Heart Disease

Few women in their 40s and 50s are aware that heart disease could pose a significant risk to their well-being because heart attacks are often associated with older men. Heart disease means that your cardiovascular system is not working the way that it should be and it can take on the form of high blood pressure, coronary artery disease, aneurysm or stroke. When you hit menopause, your risk of heart disease increases because your levels of estrogen drop. This hormone usually guards against heart disease. Other risks for heart disease include unhealthy eating habits, physical inactivity, smoking and high cholesterol.


Around your mid 40s, your metabolism slows down making it difficult to lose weight. Along with that, fat builds up in common problem areas such as the hips, thighs and abdomen. As the scale number climbs, your risk for type 2 diabetes increases so that is why it’s extremely important to commit to a weekly exercise plan. Other risks factors that can increase your risk of diabetes include having a parent or sibling with diabetes, high blood pressure, high cholesterol and whether you had gestational diabetes during pregnancy.


Your risk for osteoporosis increases with the hormonal changes in estrogen and progesterone that occur during menopause or premature menopause. This bone disease is often silent until the later stages and causes bones to become weak, frail or prone to breaking. The bone tissues become porous and thin which is the reason that they are likely to fracture. You can reduce your risk of osteoporosis and keep your bones healthy by adding weight-bearing and muscle-building exercises to your exercise plan. It’s also important to get adequate amounts of calcium and Vitamin D from your diet and supplements.

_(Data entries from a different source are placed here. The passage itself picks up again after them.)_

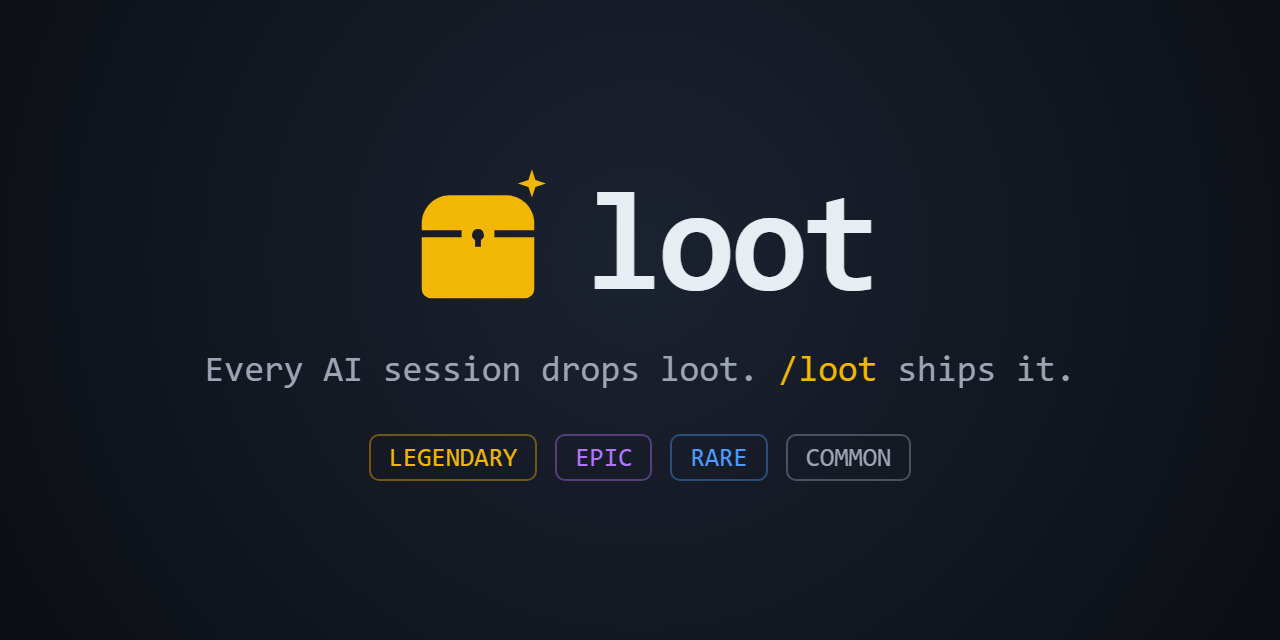
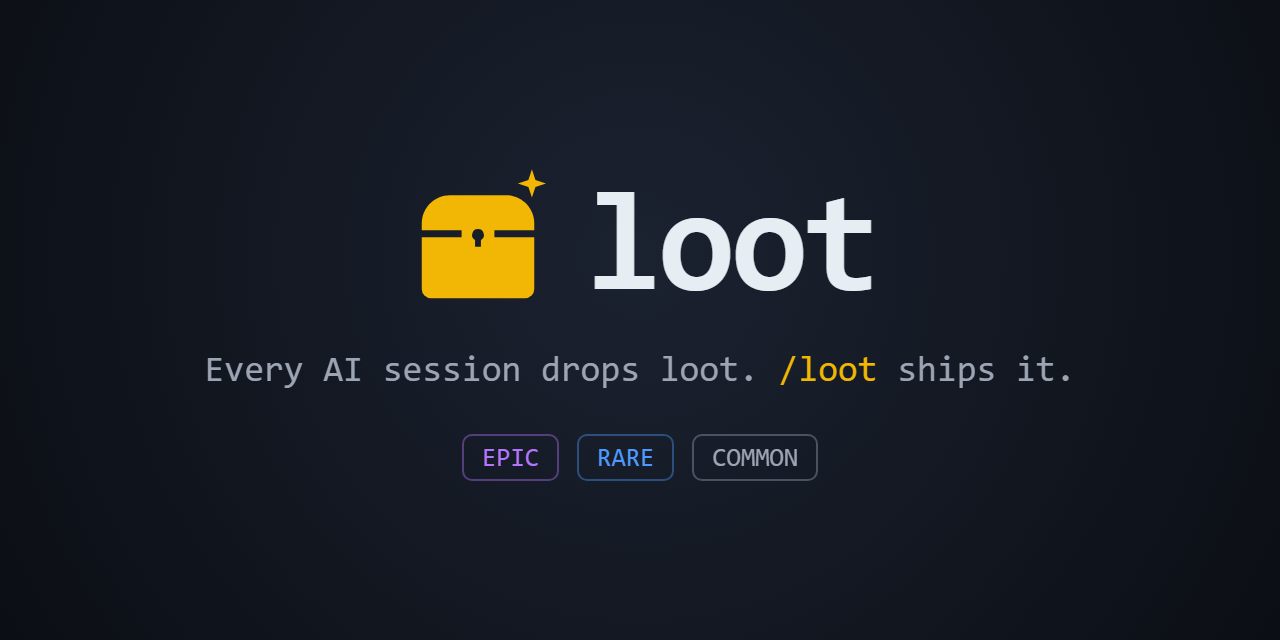
Re-rate loot's own drops: all Common
A real existence search found 7 similar tools; README links them. Demo and social card now show the filter saying no.

Changed region(s): [[0.2812, 0.6562, 0.7188, 0.75]]

diff --git a/demo/src/Loot.tsx b/demo/src/Loot.tsx
@@ -2,17 +2,17 @@ import type { CSSProperties, ReactNode } from 'react';
 import { AbsoluteFill, interpolate, spring, useCurrentFrame, useVideoConfig } from 'remotion';
 
 export const GOLD = '#F2B705';
-export const RARITY = { COMMON: '#9DA5B4', RARE: '#4C9AFF', EPIC: '#B474FF', LEGENDARY: GOLD } as const;
+export const RARITY = { COMMON: '#9DA5B4', RARE: '#4C9AFF', EPIC: '#B474FF' } as const;
 type Rarity = keyof typeof RARITY;
 
-// The drops loot found when it was run on the session that built it.
+// The drops loot found in the session that built it, re-rated under the evidence rules.
 const DROPS: { rarity: Rarity; name: string; what: string; forms: string }[] = [
-  { rarity: 'EPIC', name: 'loot-skill', what: 'ships what sessions find', forms: 'repo, post, demo' },
-  { rarity: 'RARE', name: 'scan.mjs', what: 'zero-dependency secret scanner', forms: 'bundled in repo' },
-  { rarity: 'RARE', name: 'naming a dev tool', what: 'hatch → sidequest → loot', forms: 'post section' },
-  { rarity: 'COMMON', name: 'preview server', what: '10-line static server', forms: 'LOOT.md' },
+  { rarity: 'COMMON', name: 'loot-skill', what: '6 similar tools, edge unmeasured', forms: 'LOOT.md' },
+  { rarity: 'COMMON', name: 'scan.mjs', what: 'gitleaks does far more', forms: 'LOOT.md' },
+  { rarity: 'COMMON', name: 'naming story', what: 'only interesting to us', forms: 'LOOT.md' },
+  { rarity: 'COMMON', name: 'preview server', what: 'throwaway', forms: 'LOOT.md' },
 ];
-const SHIPPED = ['repo   github.com/hamgarian/loot-skill', 'post   posts/loot.md', 'demo   assets/demo.gif'];
+const DONE = ['4 drops saved to LOOT.md', 'evidence cited for every rating'];
 
 const mono: CSSProperties = { fontFamily: 'Consolas, "JetBrains Mono", Menlo, monospace', fontSize: 20, lineHeight: 1.55 };
 
@@ -53,8 +53,8 @@ export const Loot = () => {
   const frame = useCurrentFrame();
   const { fps } = useVideoConfig();
   const ROWS = 92;
-  const ASK = ROWS + DROPS.length * 22 + 10;
-  const SHIP = ASK + 40;
+  const VERDICT = ROWS + DROPS.length * 22 + 10;
+  const SAVED = VERDICT + 40;
   const END = 360;
 
   const termOut = interpolate(frame, [END, END + 12], [1, 0], { extrapolateLeft: 'clamp', extrapolateRight: 'clamp' });
@@ -87,7 +87,7 @@ export const Loot = () => {
             <Typed text="/loot" at={10} frame={frame} />
           </div>
           <Line at={40} frame={frame}>
-            <span style={{ color: '#7d8590' }}>scanning session… checking what already exists…</span>
+            <span style={{ color: '#7d8590' }}>scanning session… searching for what already exists…</span>
           </Line>
           <Line at={70} frame={frame}>
             <b>LOOT: {DROPS.length} drops</b>
@@ -115,12 +115,11 @@ export const Loot = () => {
               </div>
             );
           })}
-          <div style={{ marginTop: 8, opacity: fadeIn(frame, ASK) }}>
-            Ship which? <span style={{ color: GOLD }}>&gt; </span>
-            <Typed text="1" at={ASK + 10} frame={frame} />
+          <div style={{ marginTop: 8, opacity: fadeIn(frame, VERDICT) }}>
+            Nothing above Common. <span style={{ color: GOLD }}>Nothing to ship.</span>
           </div>
-          {SHIPPED.map((s, i) => (
-            <Line key={s} at={SHIP + i * 16} frame={frame}>
+          {DONE.map((s, i) => (
+            <Line key={s} at={SAVED + i * 16} frame={frame}>
               <span style={{ color: '#3fb950' }}>✓ </span>
               {s}
             </Line>

diff --git a/README.md b/README.md
@@ -2,46 +2,56 @@
 <h1 align="center">loot</h1>
 <p align="center"><b>Every AI session drops loot. <code>/loot</code> finds it, polishes it, ships it.</b></p>
 
-<p align="center"><img src="assets/demo.gif" width="720" alt="loot scanning a session and listing three drops by rarity"></p>
+<p align="center"><img src="assets/demo.gif" width="720" alt="loot scanning a session, rating all four drops Common, and saving them to LOOT.md"></p>
 
 You spend an evening with Claude or Codex and find something good: a trick that
 makes a framework 4× faster, a pile of corrections that finally got Remotion to
 make After Effects-style edits, a tool that just works. Then you close the tab,
-and it dies in the chat log. No repo, no docs, no post. Worth zero.
+and it dies in the chat log.
 
 **loot** is an agent skill that stops that. Run it at the end of a session and it:
 
 1. **Scans** the whole session for anything worth keeping: the main build,
    side discoveries, techniques, and the feedback you taught the agent.
-2. **Rates** each drop honestly by rarity, after checking whether it already exists.
-3. **Forges** the ones you pick into finished work: a clean standalone repo
-   with README, logo and tests, an agent skill, a blog post, a gist, a demo video.
-4. **Checks** for secrets and private data, then shows you exactly what will go public.
-5. **Ships** it only after you say yes.
-
-The real table from the session that built this repo ([LOOT.md](LOOT.md)):
-
-```
-LOOT: 4 drops
-1. [EPIC] loot-skill: an agent skill that finds and ships the valuable parts of AI sessions
-   exists? no agent skill found doing scan → rate → publish → repo + skill + post + demo
-2. [RARE] scan.mjs: zero-dependency secret scanner that never prints the secret
-   exists? gitleaks does far more; this only wins on "no install" → bundled in the repo
-3. [RARE] naming a dev tool: hatch → afterchat → sidequest → loot → a section of the post
-4. [COMMON] scratch preview server for checking the logo → LOOT.md
-Ship which? (numbers, "all", or "none")
-```
+2. **Writes it all down** in `LOOT.md`, a running journal of what you figured out.
+   That's most of the value.
+3. **Rates** each drop on evidence, not enthusiasm: it searches for what
+   already exists, asks for proof, and has a fresh agent that never saw your
+   conversation do the judging. Most drops are Common, and that's the point.
+4. **Forges** the rare drop that earns it into finished work: a clean repo with
+   README, logo and tests, an agent skill, a blog post, a gist, a demo video.
+5. **Checks** for secrets and private data, then **ships** only after you say yes.
 
 ## Rarity
 
-| Rarity | Bar | What you get |
+| Rarity | Needs all of | What you get |
 |---|---|---|
-| **Common** | useful to you, not to strangers | a line in `LOOT.md`, so it isn't lost |
-| **Rare** | small, reusable, others hit this | gist or short post |
-| **Epic** | solves a common problem better than what exists | repo or skill, plus post |
-| **Legendary** | new or clearly better, with proof | repo or skill, post, demo video, launch drafts |
+| **Common** | anything below Rare | a line in `LOOT.md`, so it isn't lost |
+| **Rare** | a real search query; a search that found nothing equivalent, with links; proof it works | gist, short post, or a small repo or skill |
+| **Epic** | Rare, plus a measured edge over a named alternative, and it runs from a clean clone | repo or skill, post, demo, launch drafts |
 
-Most drops are Common. loot says so.
+"Not checked" or "no proof" means Common. Ties round down. Anything rated
+above Common shows its evidence, so you can disagree.
+
+### loot rates itself Common
+
+The first version rated itself Epic, which was flattering itself.
+[Feedback](posts/loot.md#the-filter-was-flattering-me) pointed that out, the
+rules above replaced the vibes, and here is the re-rated table from the
+session that built this repo ([LOOT.md](LOOT.md)):
+
+```
+LOOT: 4 drops
+1. [COMMON] loot-skill: an agent skill that finds and ships the valuable parts of AI sessions
+   search: 6 similar tools (see below); its differences are real but not measured
+2. [COMMON] scan.mjs: zero-dependency secret scanner → gitleaks does far more
+3. [COMMON] naming a dev tool: hatch → afterchat → sidequest → loot → only interesting to us
+4. [COMMON] scratch preview server for checking the logo → throwaway
+Nothing above Common. 4 drops saved to LOOT.md.
+```
+
+It's published anyway because it was built in the open. Under its own rules it
+would have stayed a line in `LOOT.md` until real use proves an edge.
 
 ## Install
 
@@ -83,7 +93,8 @@ loot asks for capabilities, not specific tools, and always has a fallback.
 | Logo / cover image | your agent's image generation or an image MCP | hand-written SVG |
 | Secret scan | [gitleaks](https://github.com/gitleaks/gitleaks), including git history | bundled `scan.mjs` |
 | Demo video | [Remotion](https://www.remotion.dev) | screenshots + GIF |
-| "Does this exist?" | web search | marked "not checked" |
+| "Does this exist?" | web search | marked "not checked", which caps it at Common |
+| Independent rating | a subagent that never sees your conversation | the strongest case for Common, written first |
 | Publish repo | `gh` CLI | the commands, printed for you |
 | Publish post | dev.to / Hashnode API (draft) with your existing token | a Markdown file |
 
@@ -112,8 +123,24 @@ skills/loot/
   scripts/scan.mjs      secret scanner (node scan.mjs <folder>)
 ```
 
-This repo is loot's first drop: it was built in one Claude Code session and then
-looted with itself. The write-up is in [`posts/`](posts/).
+This repo was built in one Claude Code session and then looted with itself.
+The write-up is in [`posts/`](posts/).
+
+## Similar tools
+
+Found by running loot's own existence check on itself:
+
+- [logex](https://github.com/iamtouchskyer/logex): turns Claude Code transcripts into blog-style articles.
+- [work-to-blog-publisher](https://github.com/greeun/work-to-blog-publisher): Claude Code skill that publishes session work to GitHub and WordPress.
+- [insight-capture](https://github.com/xmoonanx/insight-capture): Claude Code and Codex session insights into Jekyll posts.
+- [mentor](https://github.com/smixs/mentor): session-insights skill that reads your local Claude Code and Codex history.
+- [retro-skill](https://github.com/netresearch/retro-skill): finds friction in agent sessions and turns learnings into config.
+- [learning-loop-skill](https://github.com/melodykoh/learning-loop-skill): captures learnings before the session ends.
+- [SpecStory](https://github.com/specstoryai/getspecstory): saves AI IDE and terminal agent histories for reuse.
+
+loot's differences: a rating step built to say no, a secret-scan and approval
+gate before anything goes public, and one pass that can produce a repo, skill,
+post or demo. None of that is measured against these tools yet.
 
 ## Limits
 
@@ -121,7 +148,9 @@ looted with itself. The write-up is in [`posts/`](posts/).
   summarized, early discoveries can be missed; loot says so when it happens.
 - The bundled scanner is a safety net (known key formats, `.env` files,
   passwords in URLs), not a full audit. Install gitleaks for the real thing.
-- Ratings are the agent's judgment. Treat them as a second opinion.
+- Ratings are still an LLM's judgment. The evidence rules and the outside
+  rater reduce flattery; they don't remove it. Read the cited search results,
+  not the label.
 
 ## License
 

diff --git a/posts/loot.md b/posts/loot.md
@@ -6,6 +6,10 @@ canonical_url: https://github.com/hamgarian/loot-skill/blob/main/posts/loot.md
 
 ![loot scanning a session and listing its drops by rarity](https://raw.githubusercontent.com/hamgarian/loot-skill/main/assets/demo.gif)
 
+*Update: the first feedback showed the rating step was flattering me. It's
+been rebuilt around evidence, and loot now rates itself Common. See
+[The filter was flattering me](#the-filter-was-flattering-me).*
+
 You know the feeling. You're in a session with Claude or Codex, and somewhere
 along the way you find something actually good: a trick that makes a framework
 way faster, or a pile of corrections that finally gets the AI to make
@@ -22,8 +26,10 @@ than you could ever follow up on. And the follow-up is the boring part: cut the
 code out of your project, write a README, make a logo, write the post, record a
 demo. So it never happens.
 
-But something on GitHub with decent docs is worth more than something perfect
-in a chat log. A repo can get found, used, starred and linked. A chat log can't.
+Most of what you find doesn't need a repo. It needs to be written down
+somewhere better than a chat log. And the rare piece that does deserve a repo
+is worth far more on GitHub, where it can be found and used, than in your
+history.
 
 ## What it does
 
@@ -33,15 +39,14 @@ That last one is underrated. If you spent an hour correcting Claude until its
 Remotion edits looked right, those corrections *are* a skill. loot turns them
 into a `SKILL.md` someone else can install.
 
-Each drop gets a rarity, after loot checks whether it already exists:
+Everything goes into `LOOT.md`, a running journal of what you figured out.
+Then each drop gets a rarity, and the bar is evidence:
 
-- **Common**: useful to you, not to strangers. It goes in `LOOT.md` so it isn't lost.
-- **Rare**: small and reusable. Gist or short post.
-- **Epic**: solves a common problem better than what's out there. Repo or skill, plus post.
-- **Legendary**: new, with proof. Repo, post, demo video, launch drafts.
-
-The rarity labels are a bit of a joke, but they do a real job: they force an
-honest verdict. Most drops are Common, and loot says so.
+- **Common**: everything that doesn't clear the bar below. A line in `LOOT.md`.
+- **Rare**: a real search query, a search that found nothing equivalent (with
+  links), and proof it works. Gist, short post, or a small repo.
+- **Epic**: Rare, plus a measured edge over a named alternative. Repo or skill,
+  post, demo.
 
 You pick what to ship. loot then builds each one as a standalone thing: clean
 folder, README, logo, license, tests, name and tagline. Then it checks.
@@ -86,11 +91,43 @@ ships:
 
 ## I ran it on itself
 
-The session that built loot was the first thing it looted. It found four drops:
-the skill itself (Epic), the secret scanner (Rare, kept inside the repo since
-gitleaks already exists), this naming story (Rare, now a section of this post),
-and a throwaway preview server (Common). The demo at the top was rendered with
-Remotion in that same session.
+The session that built loot was the first thing it looted. It found four drops
+and rated them: the skill itself Epic, the secret scanner Rare, this naming
+story Rare, and a throwaway preview server Common.
+
+## The filter was flattering me
+
+The first real feedback took that table apart. Three of four drops above
+Common, in a system whose whole pitch is "most drops are Common." A naming
+brainstorm rated Rare. A regex key checker rated Rare. As the reviewer put
+it, the filter wasn't filtering, it was flattering.
+
+They were right about why, too. The agent rating your work is the one that
+just spent the evening helping you build it. It can't tell what's new to the
+world, and it leans toward telling you what you want to hear. Rarity colors
+make it worse: an "Epic" label makes you want to publish.
+
+So the rating step changed:
+
+- **Evidence instead of judgment.** Each tier is a checklist: the search query
+  a stranger would type, that search actually run with results cited, proof
+  it works, and for Epic a measured edge over a named alternative.
+- **Can't check it, can't rate it.** "Not checked" or "no proof" means Common.
+- **Someone else judges.** In Claude Code the rating goes to a subagent that
+  sees only the evidence, never the conversation, and has to argue for Common
+  first.
+- **Expect Common.** Ties round down. More than one drop above Common in a
+  session needs an explanation.
+
+Then I re-ran the existence check on loot itself, searching for what it
+*does* instead of whether its name was free. It found logex,
+work-to-blog-publisher, mentor, retro-skill and a few others doing parts of
+the same job. loot's differences are real, but nothing is measured. Under its
+own rules, **loot rates itself Common**. All four drops are Common now.
+
+It's already public, so it stays public, and the README links the similar
+tools. But that's the version of loot I'd actually trust: one that tells its
+own author no.
 
 ## Try it
 

diff --git a/LOOT.md b/LOOT.md
@@ -18,3 +18,26 @@ LOOT: 4 drops
 ```
 
 Shipped: #1, with #2 inside it and #3 in the post.
+
+## 2026-10-18: re-rated under the evidence rules
+
+The table above was the agent grading its own homework: 3 of 4 drops above
+Common, including a naming brainstorm. Feedback called it flattering, and it
+was. Re-rated with a real "does this exist?" search (for what loot does, not
+for its name):
+
+```
+LOOT: 4 drops
+1. [COMMON] loot-skill: an agent skill that finds and ships the valuable parts of AI sessions
+   query: "claude code session to blog post / repo / skill"
+   search: logex, work-to-blog-publisher, insight-capture, mentor, retro-skill,
+           learning-loop-skill, SpecStory (links in README)
+   proof: scanner tests pass; the skill itself has not been run in a fresh session
+   edge: rating filter, secret gate, several forms in one pass; not measured
+2. [COMMON] scan.mjs: gitleaks and trufflehog do far more
+3. [COMMON] naming a dev tool: color for the post, not useful to strangers
+4. [COMMON] scratch preview server: throwaway
+Nothing above Common.
+```
+
+Already public, so it stays public. Re-rate after real use.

This serious mental health disorder can occur at any age but you are at an increased risk during middle age due to the physiological changes occurring in your body during menopause. Depression can cause symptoms such as a loss of interest in things that you enjoyed doing, feelings of hopelessness or despair, severe fatigue, digestive issues and irritability. Caregiving for aging relatives can create a steep risk of depression especially when caring for your own family because you can quickly become physically and emotionally exhausted. By developing a mental wellness plan that includes stress coping techniques and enlisting others for respite breaks, you can minimize your risks of depression.  

By working with your health care provider, you can decrease your risks of the common diseases that frequently occur in mid-life. Although you may not be able to change certain risk factors such as your genetics, you can drastically reduce your risk of a catastrophic event such as a heart attack or stroke by changing unhealthy habits. Seeking mid-life care and assessing your risks is the best thing you can do for yourself and those you love because it can save your life.

Share this Post